# TASK
Show every line of the data where the word "main" can be found.
..............................
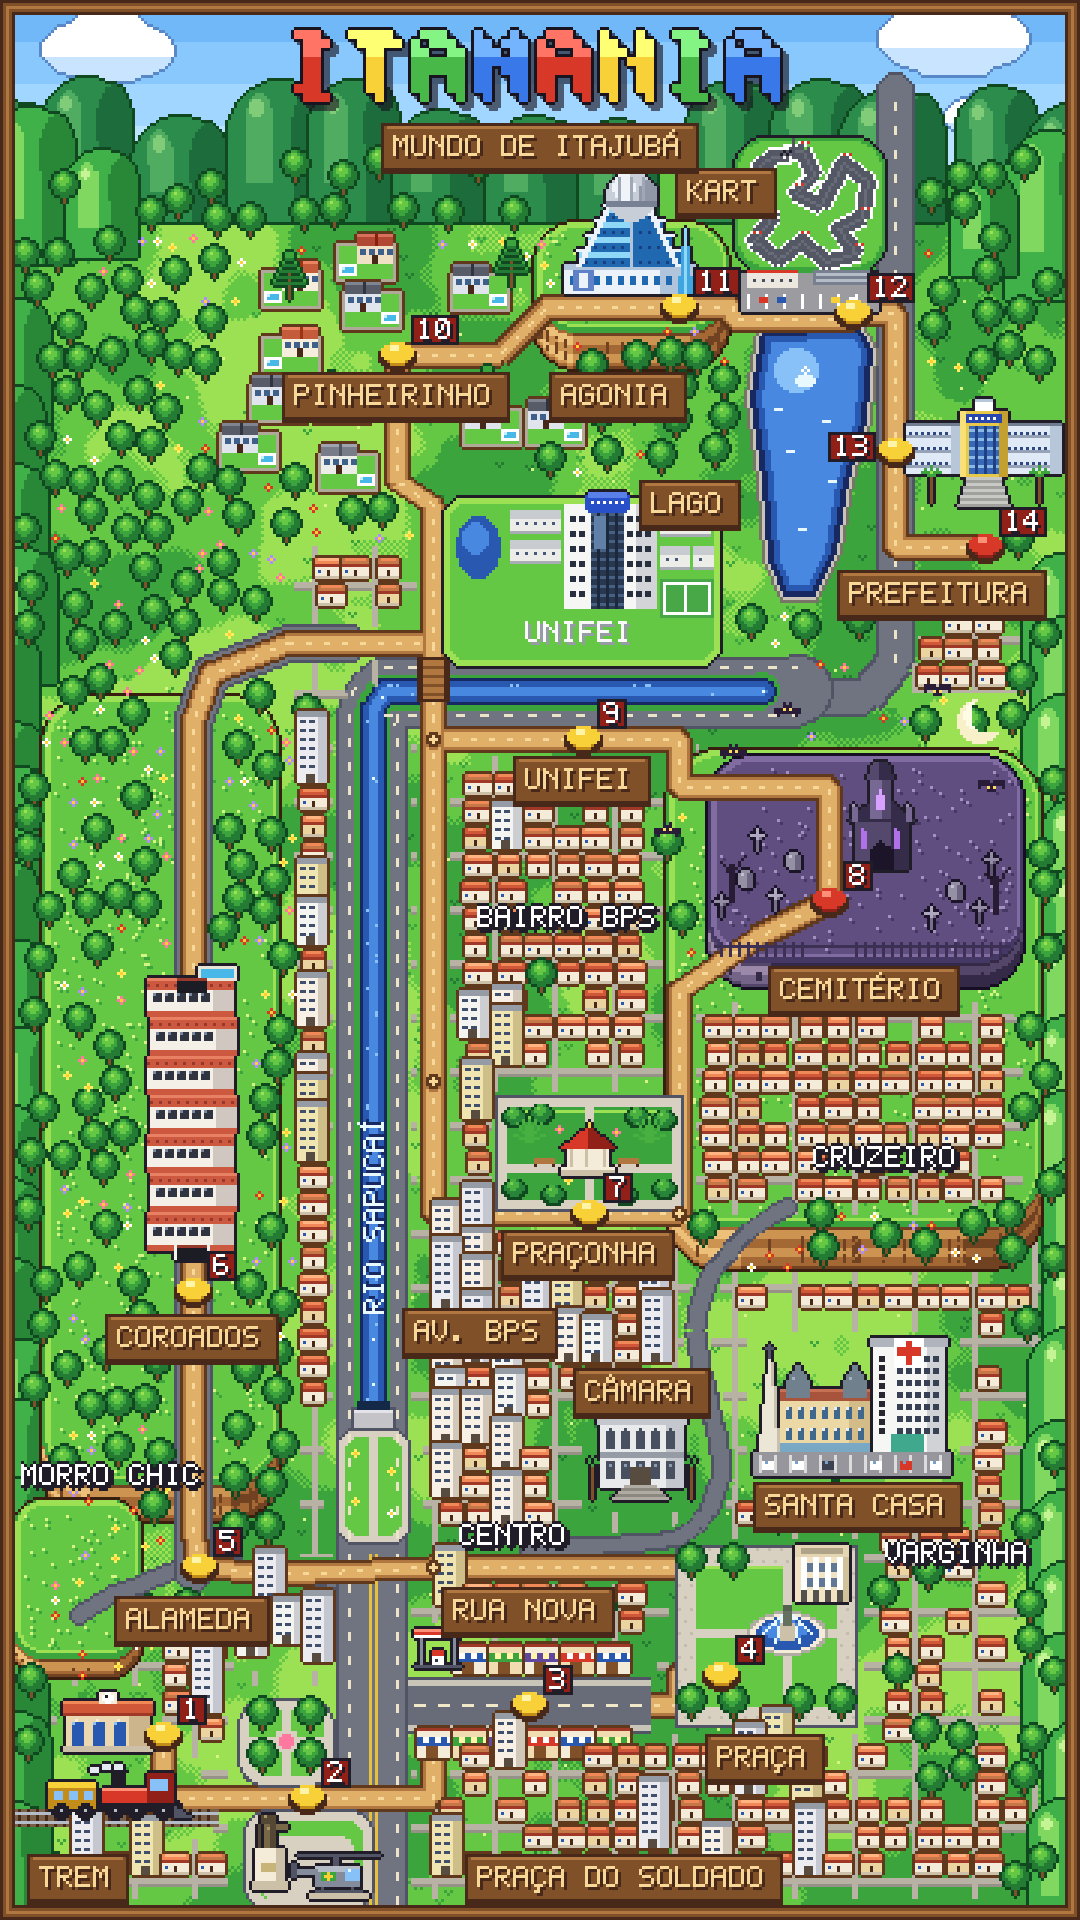
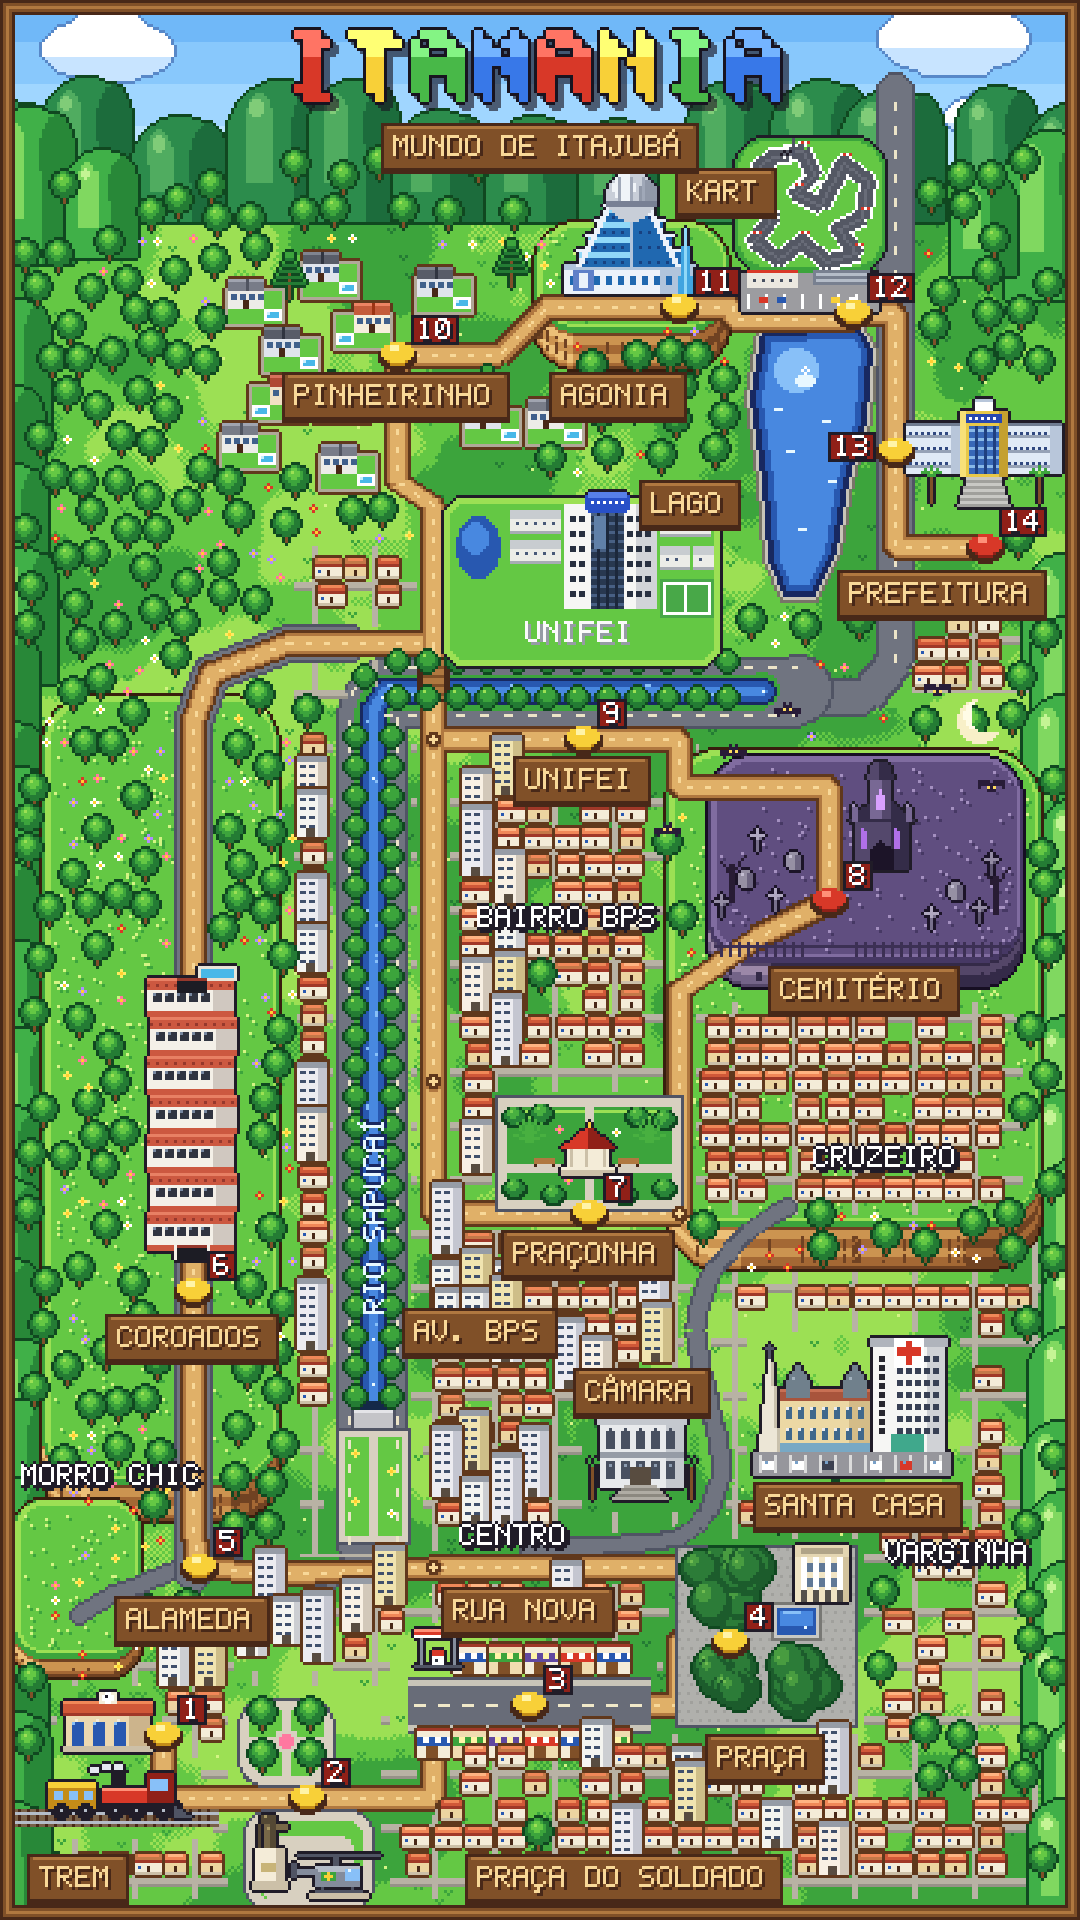
Mapa do Itamania: praça central pelo satélite, Unimed quadrada, árvores no rio
Praça Theodomiro Santiago com chão cinza, maciços de árvores e espelho d'água
azul; pracinha da Unimed quadrada; quarteirões no lugar do asfalto largo entre a
pracinha e a Praça do Soldado; árvores nas margens do Rio Sapucaí.

Claude-Session: https://claude.ai/code/session_01PQYRHDQbqQUf94eH7bEkMV

diff --git a/ferramentas/mapa-mundi/gerar_mapa.py b/ferramentas/mapa-mundi/gerar_mapa.py
@@ -1480,7 +1480,7 @@ def main():
     for y in range(34, 220, 8):
         ret(d, 298, y, 298, y + 2, (236, 228, 200))
     dl.line(jerson, fill=255, width=15)
-    eixo = [(124, H + 10), (124, 520), (124, 236), (128, 230), (266, 230)]
+    eixo = [(124, 514), (124, 236), (128, 230), (266, 230)]
     # o Rio Sapucaí corre no meio da BPS só daqui (y 470) até o lago; abaixo disso ele passa por baixo de uma
     # ponte e segue coberto pelo asfalto (informação do Pedro, 04/11/2026)
     FIM_RIO = 470
@@ -1497,12 +1497,10 @@ def main():
     ret(d, 118, FIM_RIO, 130, FIM_RIO, (228, 228, 232))
     ret(d, 119, FIM_RIO - 3, 129, FIM_RIO - 1, (20, 40, 72))
     # canteiro central da avenida coberta: faixa dupla amarela
-    ret(d, 123, 518, 123, H, (232, 192, 64))
-    ret(d, 125, 518, 125, H, (232, 192, 64))
     # pracinha da Unimed: o canteiro largo onde o rio some
-    d.rounded_rectangle([112, FIM_RIO + 6, 136, 514], radius=6, fill=rgba(C['ci0']))
-    d.rounded_rectangle([113, FIM_RIO + 7, 135, 513], radius=5, fill=rgba((216, 208, 192)))
-    d.rounded_rectangle([115, FIM_RIO + 9, 133, 511], radius=4, fill=rgba(C['g2']))
+    ret(d, 112, FIM_RIO + 6, 136, 514, C['ci0'])
+    ret(d, 113, FIM_RIO + 7, 135, 513, (216, 208, 192))
+    ret(d, 115, FIM_RIO + 9, 133, 511, C['g2'])
     ret(d, 123, FIM_RIO + 9, 125, 511, (216, 208, 192))
     for fx, fy in [(118, 484), (130, 490), (118, 500), (130, 504)]:
         flor(base, fx, fy, random.choice([(255, 120, 160), C['br'], (255, 236, 96)]))
@@ -1590,7 +1588,7 @@ def main():
 
     # ----- rota das fases
     N = {
-        'trem': (54, 578), 'soldado': (102, 599), 'ruanova': (176, 568), 'praca': (240, 558),
+        'trem': (54, 578), 'soldado': (102, 599), 'ruanova': (176, 568), 'praca': (243, 547),
         'alameda': (66, 522), 'coroados': (64, 430), 'pracona': (196, 404), 'cemiterio': (276, 300),
         'unifei': (194, 246), 'pinheirinho': (132, 118), 'agonia': (226, 102), 'kart': (284, 104),
         'lago': (298, 150), 'prefeitura': (328, 182),
@@ -1599,8 +1597,8 @@ def main():
     ROTAS = [
         [N['trem'], (54, 599), N['soldado']],
         [N['soldado'], (144, 599), (144, 568), N['ruanova']],
-        [N['ruanova'], (226, 568), (226, 558), N['praca']],
-        [N['praca'], (240, 522), N['j1']],
+        [N['ruanova'], (226, 568), (226, 547), N['praca']],
+        [N['praca'], (243, 522), N['j1']],
         [N['j1'], (104, 524), (88, 524), N['alameda']],
         [N['alameda'], (64, 510), N['coroados']],
         [N['coroados'], (64, 240), (70, 224), (96, 214), (144, 214), N['j3']],
@@ -1764,33 +1762,37 @@ def main():
         px(d, bx + 3, by_ + 2, C['mad0'])
 
     # ----- Praça (quadrado) e Rua Nova (rua larga)
+    # ----- Praça Theodomiro Santiago (praça central, satélite do Pedro): chão cinza, quatro maciços de árvores
+    # grandes, caminhos entre eles e, na clareira, a fonte quase espelho d'água (retângulo azul raso)
     x0, y0, x1, y1 = praca
     ret(d, x0 - 1, y0 - 1, x1 + 1, y1 + 1, C['ci0'])
-    ret(d, x0, y0, x1, y1, (216, 208, 192))
-    for yy in range(y0, y1 + 1, 4):
-        for xx in range(x0 + (yy // 4) % 2 * 2, x1 + 1, 4):
-            px(d, xx, yy, (196, 188, 172))
-    ret(d, x0 + 6, y0 + 6, x1 - 6, y1 - 6, C['g2'])
-    ret(d, x0 + 6, y0 + 6, x1 - 6, y0 + 6, C['g3'])
-    # caminhos em cruz deslocados para a fonte, que fica no centro-direita
-    mx, my = 262, 544
-    ret(d, mx - 1, y0 + 6, mx + 1, y1 - 6, (216, 208, 192))
-    ret(d, x0 + 6, my - 1, x1 - 6, my + 1, (216, 208, 192))
-    d.ellipse([mx - 13, my - 7, mx + 13, my + 7], fill=rgba((176, 172, 164)))
-    d.ellipse([mx - 12, my - 6, mx + 12, my + 6], fill=rgba(C['pa']))
-    d.ellipse([mx - 10, my - 5, mx + 10, my + 5], fill=rgba(C['a1']))
-    d.ellipse([mx - 8, my - 4, mx + 6, my + 2], fill=rgba(C['a2']))
-    for k in range(6):  # jatos em arco ao redor
-        a = k * math.pi / 3
-        jx, jy = mx + 8 * math.cos(a), my + 4 * math.sin(a)
-        d.line([(jx, jy), ((jx + mx) / 2, (jy + my) / 2 - 4), (mx + 3 * math.cos(a), my + 2 * math.sin(a))],
-               fill=rgba(C['a4']))
-    ret(d, mx - 2, my - 3, mx + 2, my + 2, C['pa2'])  # pedestal
-    ret(d, mx - 1, my - 7, mx + 1, my - 3, (100, 112, 96))  # busto
-    ret(d, mx - 1, my - 9, mx + 1, my - 8, (84, 96, 80))
-    for ax, ay in [(x0 + 4, y0 + 10), (x0 + 4, y1 - 1), (x1 - 4, y1 - 1), (x0 + 18, y0 + 10), (x0 + 18, y1 - 1),
-                   (x1 - 18, y1 - 1)]:
-        arvore(base, ax, ay, 0)
+    ret(d, x0, y0, x1, y1, (176, 176, 172))
+    for yy in range(y0, y1 + 1, 3):
+        for xx in range(x0 + (yy // 3) % 2, x1 + 1, 3):
+            px(d, xx, yy, (160, 160, 156))
+    ret(d, 257, 534, 273, 546, (120, 120, 116))
+    ret(d, 258, 535, 272, 545, (200, 200, 196))
+    ret(d, 259, 536, 271, 544, C['a1'])
+    ret(d, 260, 537, 270, 541, C['a2'])
+    ret(d, 261, 537, 266, 537, C['a3'])
+    px(d, 268, 542, C['a4'])
+    copa = camada()
+    dc = ImageDraw.Draw(copa)
+    tons = [(28, 92, 44), (44, 124, 56), (72, 156, 64), (112, 188, 80)]
+    for qx0, qy0, qx1, qy1 in [(227, 517, 252, 543), (228, 549, 253, 573), (258, 550, 283, 573), (240, 517, 256, 530)]:
+        for _ in range(9):
+            cx_, cy_ = random.uniform(qx0 + 5, qx1 - 5), random.uniform(qy0 + 5, qy1 - 5)
+            r = random.uniform(5, 7.5)
+            dc.ellipse([cx_ - r, cy_ - r, cx_ + r, cy_ + r], fill=rgba(tons[0]))
+            dc.ellipse([cx_ - r + 1, cy_ - r, cx_ + r - 2, cy_ + r - 2], fill=rgba(tons[1]))
+            dc.ellipse([cx_ - r + 2, cy_ - r + 1, cx_ - 1, cy_ - 1], fill=rgba(tons[2]))
+            dc.point((cx_ - r / 2, cy_ - r / 2), fill=rgba(tons[3]))
+    ca = np.array(copa)
+    ca[:, :x0, 3] = 0
+    ca[:, x1 + 1:, 3] = 0
+    ca[:y0, :, 3] = 0
+    ca[y1 + 1:, :, 3] = 0
+    base.alpha_composite(contorno(Image.fromarray(ca), C['gl']))
     colar(base, m_club_itajubense(), 274, 534, C['preto'])
 
     x0, y0, x1, y1 = ruanova
@@ -1855,6 +1857,21 @@ def main():
                 casa(base, x, y, random.randrange(12))
         else:
             arvore(base, x, y, 0)
+
+    # árvores ao longo do Rio Sapucaí, nas duas margens
+    for (x0_, y0_), (x1_, y1_) in zip(eixo_rio, eixo_rio[1:]):
+        seg = int(math.hypot(x1_ - x0_, y1_ - y0_))
+        nx, ny = -(y1_ - y0_) / max(1, seg), (x1_ - x0_) / max(1, seg)
+        for k in range(4, seg - 2, 10):
+            t = k / seg
+            x, y = x0_ + (x1_ - x0_) * t, y0_ + (y1_ - y0_) * t
+            for lado in (-6.5, 6.5):
+                tx, ty = round(x + nx * lado), round(y + ny * lado + (3 if ny == 0 else 0))
+                ar, da = spr(7, 7)
+                da.ellipse([0, 0, 6, 6], fill=rgba(C['g0']))
+                da.ellipse([1, 0, 5, 4], fill=rgba(C['g1']))
+                px(da, 2, 1, C['g3'])
+                colar(base, ar, tx, ty, C['gl'])
 
     # flores espalhadas na grama (fora da cidade, das ruas e dos planaltos escuros)
     cores_flor = [C['br'], (255, 120, 160), C['vm'], (255, 236, 96), (176, 140, 255)]

diff --git a/references/mapa/proposta-mapa.md b/references/mapa/proposta-mapa.md
@@ -127,6 +127,17 @@ Os nomes dos bairros aparecem escritos no chão.
 9. **Laguinho da UNIFEI:** azul.
 10. **Rua do Cruzeiro:** mais estreita.
 
+## Praça central, pracinha da Unimed e rio (satélite do Pedro, 04/11/2026)
+
+- **Praça Theodomiro Santiago:**
+  - chão cinza com quatro maciços de árvores grandes, como no satélite;
+  - na clareira, a fonte é quase um espelho d'água: retângulo azul raso;
+  - o Club Itajubense fica no canto.
+- **Pracinha da Unimed:** quadrada, sem cantos arredondados.
+- **Av. BPS:** acaba na pracinha. Abaixo dela, até a Praça do Soldado, há quarteirões com casas e prédios no lugar do
+  asfalto largo.
+- **Rio Sapucaí:** tem árvores nas duas margens ao longo de todo o trecho com água.
+
 ## O que o mapa mostra
 
 - **Formato em pé.** O eixo central de Itajubá é a **Av. BPS**, com o **Rio Sapucaí** correndo no meio dela. A avenida sobe pela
..............................
# ANSWER SPACE
@@ -1480,7 +1480,7 @@ def main():
@@ -1497,12 +1497,10 @@ def main():
@@ -1590,7 +1588,7 @@ def main():
@@ -1599,8 +1597,8 @@ def main():
@@ -1764,33 +1762,37 @@ def main():
@@ -1855,6 +1857,21 @@ def main():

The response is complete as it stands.